Data extracts:

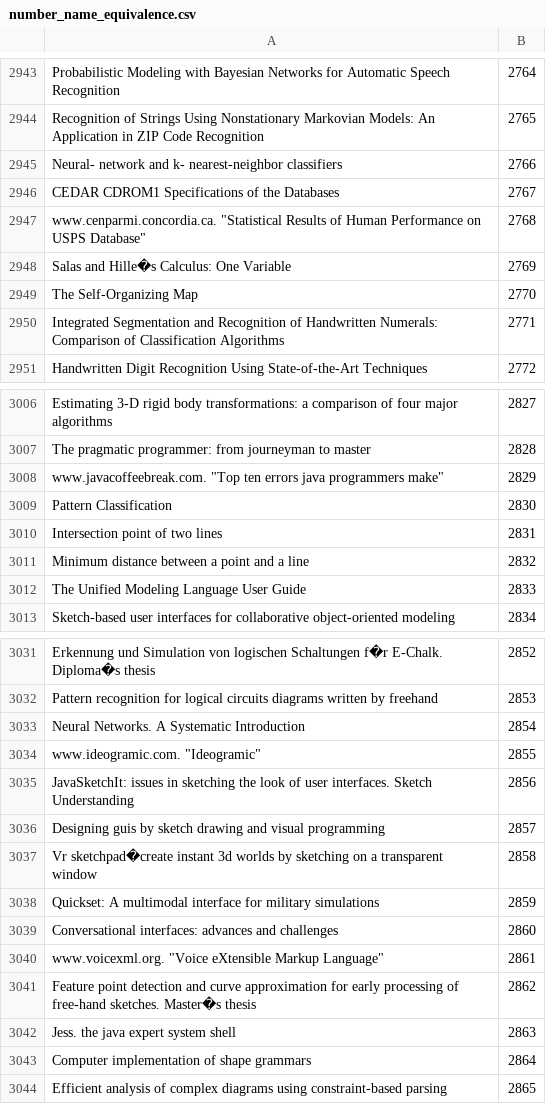
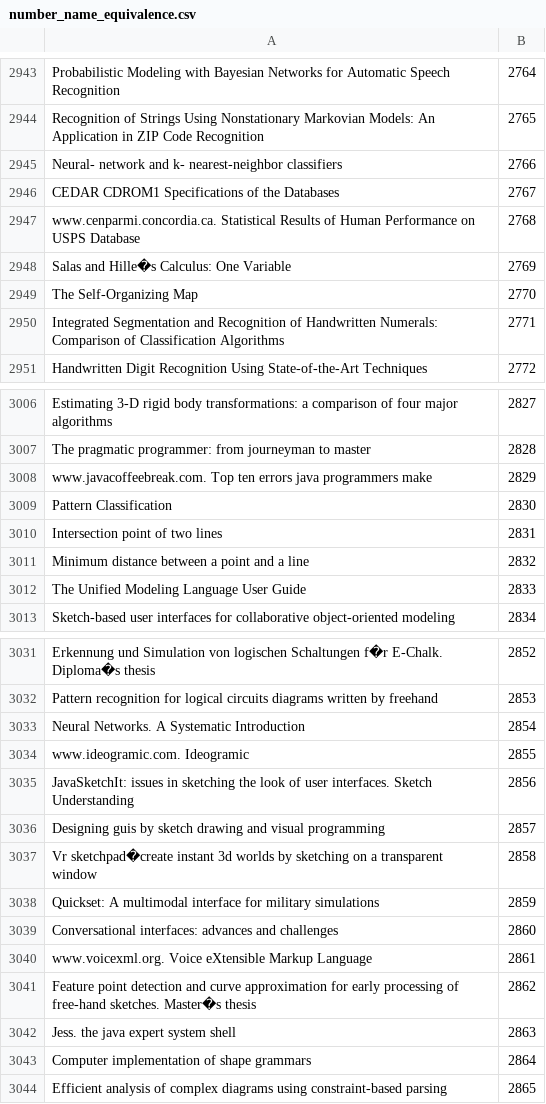
Before and after one commit to Nidhood/CPlus_complete_learning_path, a CSV file: Projects/#3 Application of PageRank Algorithm/csvToGraph/number_name_equivalence.csv, drawn as a sheet; only a part is shown, gaps mark what is left out; the diff covers the shown part only.

```diff
--- a/Projects/#3 Application of PageRank Algorithm/csvToGraph/number_name_equivalence.csv
+++ b/Projects/#3 Application of PageRank Algorithm/csvToGraph/number_name_equivalence.csv
@@ -2946,3 +2946,3 @@ Neural- network and k- nearest-neighbor classifiers,2766
 CEDAR CDROM1 Specifications of the Databases,2767
-www.cenparmi.concordia.ca. "Statistical Results of Human Performance on USPS Database",2768
+www.cenparmi.concordia.ca. Statistical Results of Human Performance on USPS Database,2768
 Salas and Hille�s Calculus: One Variable,2769
@@ -3007,3 +3007,3 @@ Estimating 3-D rigid body transformations: a comparison of four major algorithms
 The pragmatic programmer: from journeyman to master,2828
-www.javacoffeebreak.com. "Top ten errors java programmers make",2829
+www.javacoffeebreak.com. Top ten errors java programmers make,2829
 Pattern Classification,2830
@@ -3033,3 +3033,3 @@ Pattern recognition for logical circuits diagrams written by freehand,2853
 Neural Networks. A Systematic Introduction,2854
-www.ideogramic.com. "Ideogramic",2855
+www.ideogramic.com. Ideogramic,2855
 JavaSketchIt: issues in sketching the look of user interfaces. Sketch Understanding,2856
@@ -3039,3 +3039,3 @@ Quickset: A multimodal interface for military simulations,2859
 Conversational interfaces: advances and challenges,2860
-www.voicexml.org. "Voice eXtensible Markup Language",2861
+www.voicexml.org. Voice eXtensible Markup Language,2861
 Feature point detection and curve approximation for early processing of free-hand sketches. Master�s thesis,2862
```
Also changed, not shown: 13 edited cells elsewhere in this file, Projects/#3 Application of PageRank Algorithm/results/papers_ranking.csv, 25 other files.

Task to complete: Once you have found every line in the listing that holds the string "Neural", copy each of them.

Answer area:
@@ -2946,3 +2946,3 @@ Neural- network and k- nearest-neighbor classifiers,2766
 Neural Networks. A Systematic Introduction,2854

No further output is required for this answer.